[WORK TASK]:
Could you return the data that follows exactly, minus the images?

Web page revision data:
Start of Block

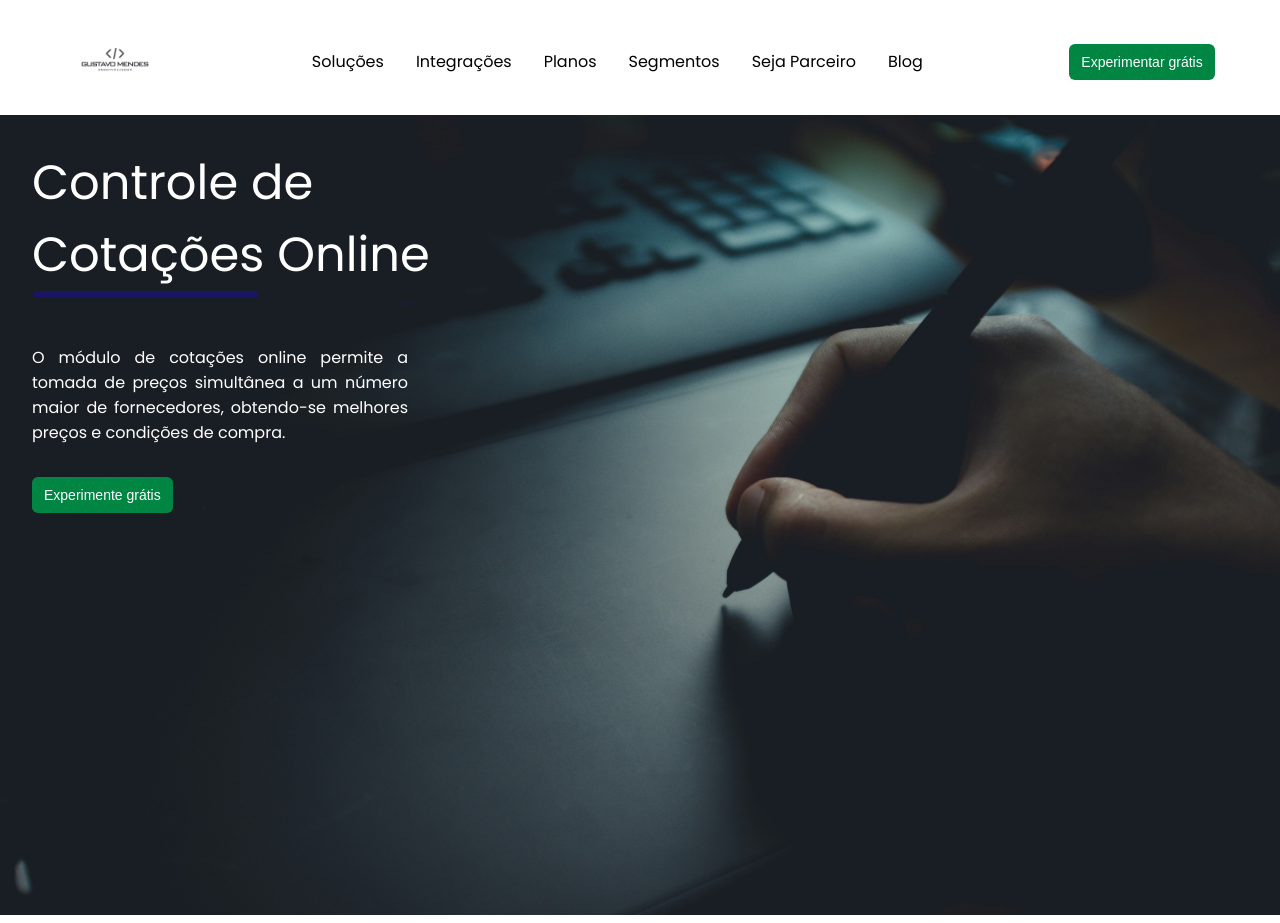
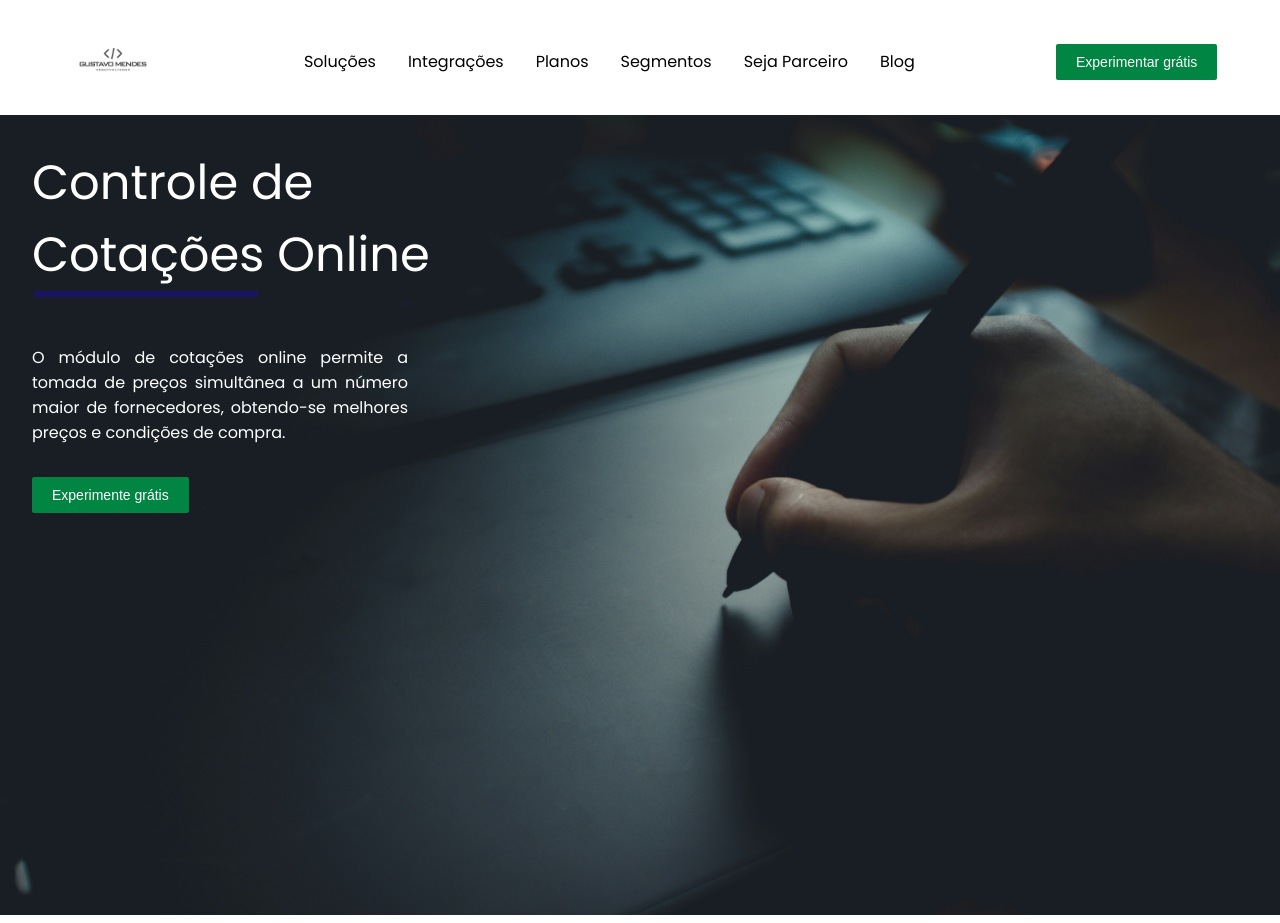
Before and after one commit to GustavoRMendes/sistema-de-cotacao, a Next.js app: page / in a window 1280 px wide. Built offline with nearby package versions, Linux system fonts and the light colour scheme.

Commit message:
soluções css

```diff
--- a/src/app/globals.css
+++ b/src/app/globals.css
@@ -47,13 +47,14 @@ body {
 }
 
 .contato {
-  padding: 10px 12px;
+  padding: 10px 20px;
   cursor: pointer;
   background-color: #008543;
   color: white;
   border: none;
-  border-radius: 6px;
+  border-radius: 2px;
   font-size: 14px;
+  font-family: Arial, Helvetica, sans-serif;
 }
 .main {
   background: url("../../public/cotacao2.jpg") no-repeat;
@@ -72,6 +73,7 @@ body {
   margin: auto;
   text-align: center;
   margin: 1rem 0;
+  box-shadow: 1px 0px 1px 0px rgba(0, 0, 0, 0.163);
 }
 
 .login {
--- a/src/components/form-seg.tsx
+++ b/src/components/form-seg.tsx
@@ -12,7 +12,7 @@ export default function FormPage () {
         <input type="text" placeholder='Telefone' /> <br/>
         <input type="text" placeholder='E-mail' /> <br/>
         <input type="text" placeholder='Sua melhor senha' /><br/> <br/>
-        <button className='contato'>Comece Agora</button>
+        <button className='contato'>COMECE AGORA</button>
       </form>
       <p className='login'>Já tem uma conta? <Link href='/'>Acessar o sistema</Link></p>
     </>
```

End of Block

[SOLUTION TO THIS EXERCISE]:
Before and after one commit to GustavoRMendes/sistema-de-cotacao, a Next.js app: page / in a window 1280 px wide. Built offline with nearby package versions, Linux system fonts and the light colour scheme.

Commit message:
soluções css

```diff
--- a/src/app/globals.css
+++ b/src/app/globals.css
@@ -47,13 +47,14 @@ body {
 }
 
 .contato {
-  padding: 10px 12px;
+  padding: 10px 20px;
   cursor: pointer;
   background-color: #008543;
   color: white;
   border: none;
-  border-radius: 6px;
+  border-radius: 2px;
   font-size: 14px;
+  font-family: Arial, Helvetica, sans-serif;
 }
 .main {
   background: url("../../public/cotacao2.jpg") no-repeat;
@@ -72,6 +73,7 @@ body {
   margin: auto;
   text-align: center;
   margin: 1rem 0;
+  box-shadow: 1px 0px 1px 0px rgba(0, 0, 0, 0.163);
 }
 
 .login {
--- a/src/components/form-seg.tsx
+++ b/src/components/form-seg.tsx
@@ -12,7 +12,7 @@ export default function FormPage () {
         <input type="text" placeholder='Telefone' /> <br/>
         <input type="text" placeholder='E-mail' /> <br/>
         <input type="text" placeholder='Sua melhor senha' /><br/> <br/>
-        <button className='contato'>Comece Agora</button>
+        <button className='contato'>COMECE AGORA</button>
       </form>
       <p className='login'>Já tem uma conta? <Link href='/'>Acessar o sistema</Link></p>
     </>
```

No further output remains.